One time when I was waiting in an elevator with a group of folks, one girl decided to prop the door open to have a 10-minute conversation with her friend. I was in such shock that I could not even give her my normal death stare. Instead I just stood there waiting for her to realize how much of an inconvenience this was to everyone in the elevator. Unfortunately, she never did. I considered just walking out to climb the stairs, but that would mean walking up seven flights of stairs—my mind quickly shut down that idea.
Elevator rides are known to be generally uncomfortable, awkward experiences for many people. Just watching a scene on a television show where a character stands in an elevator with music playing in the background makes me uneasy. But every now and then the average awkward silence or small talk is replaced by the utter horror of people completely disregarding the comfort of everyone around them. In a short elevator ride, I should not have to be exposed to loud, obnoxious people who lack common sense or come in with strange odors. This stuff should be common sense.
I know there is no way to avoid the small talk that takes place to fill the void of awkward silences. But can we at least avoid talking about wild nights out filled with experimental drug use and casual sex while surrounded by strangers in an elevator? I understand that this is college and students want to have fun, but I do not need to hear about last night’s wild sexcapades while I am heading to class.
Furthermore, students should keep in mind that an elevator ride is not an audition for American Idol. This is an elevator we are talking about. And while their moms may appreciate their singing, I am just trying to make it back to my dorm with my sanity intact.
While riding elevators, people should realize there is limited space. As a girl who suffers from claustrophobia, I do not appreciate people inviting their party of 10 into an already crowded elevator. If the elevator looks like sardines in a can, people should wait for the next one to come along.

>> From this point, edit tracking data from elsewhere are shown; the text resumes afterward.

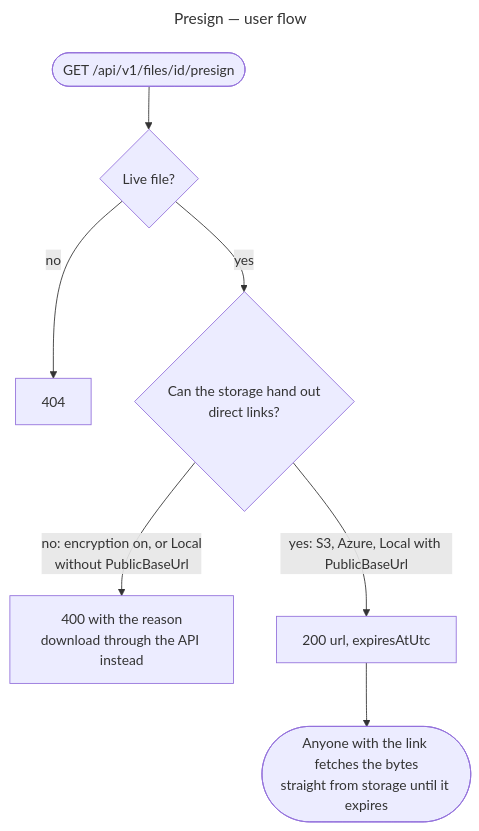
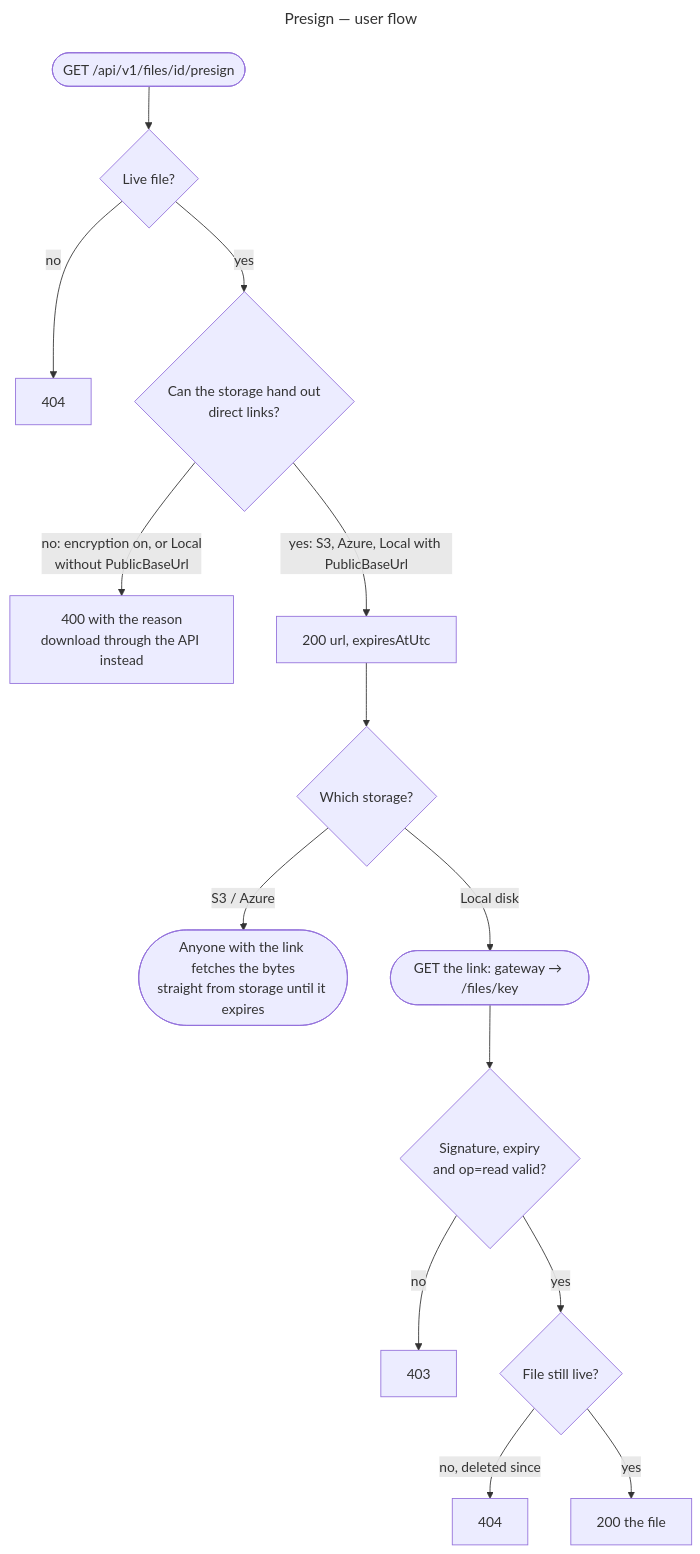
One commit to gmetskhvarishvili/GM.FileStorage.Samples changed the tenth of 11 diagrams in docs/user-flows.md. Above: the diagram before and after it, drawn with Mermaid. The commit also changed other lines of this file and 17 other files, not shown here.

First line of the commit message:
feat: serve signed presigned links for local disk

````diff
--- a/docs/user-flows.md
+++ b/docs/user-flows.md
@@ -201,12 +201,19 @@
 ```mermaid
 ---
 title: Presign — user flow
 ---
 flowchart TD
     start([GET /api/v1/files/id/presign]) --> live{Live file?}
     live -- no --> f404[404]
     live -- yes --> can{Can the storage hand out<br/>direct links?}
     can -- "no: encryption on, or Local<br/>without PublicBaseUrl" --> r400[400 with the reason<br/>download through the API instead]
     can -- "yes: S3, Azure, Local with PublicBaseUrl" --> ok[200 url, expiresAtUtc]
-    ok --> use([Anyone with the link fetches the bytes<br/>straight from storage until it expires])
+    ok --> where{Which storage?}
+    where -- S3 / Azure --> direct([Anyone with the link fetches the bytes<br/>straight from storage until it expires])
+    where -- "Local disk" --> fetch([GET the link: gateway → /files/key])
+    fetch --> sig{Signature, expiry<br/>and op=read valid?}
+    sig -- no --> s403[403]
+    sig -- yes --> still{File still live?}
+    still -- "no, deleted since" --> d404[404]
+    still -- yes --> served[200 the file]
 ```
````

People should remember small space equals limited air. This means showers and deodorant are essential when it comes to close encounters with other individuals. Aside from body odor, smoke is another smell that is apparent in elevators. And I am never in the mood to smell smoke from someone else’s bad habit, especially not when I am forced to be in close quarters with them.
Elevators are necessary if you do not want to climb massive flights of stairs or get to class heart attack free. That being said, those who choose to ride elevators need to show appropriate elevator etiquette.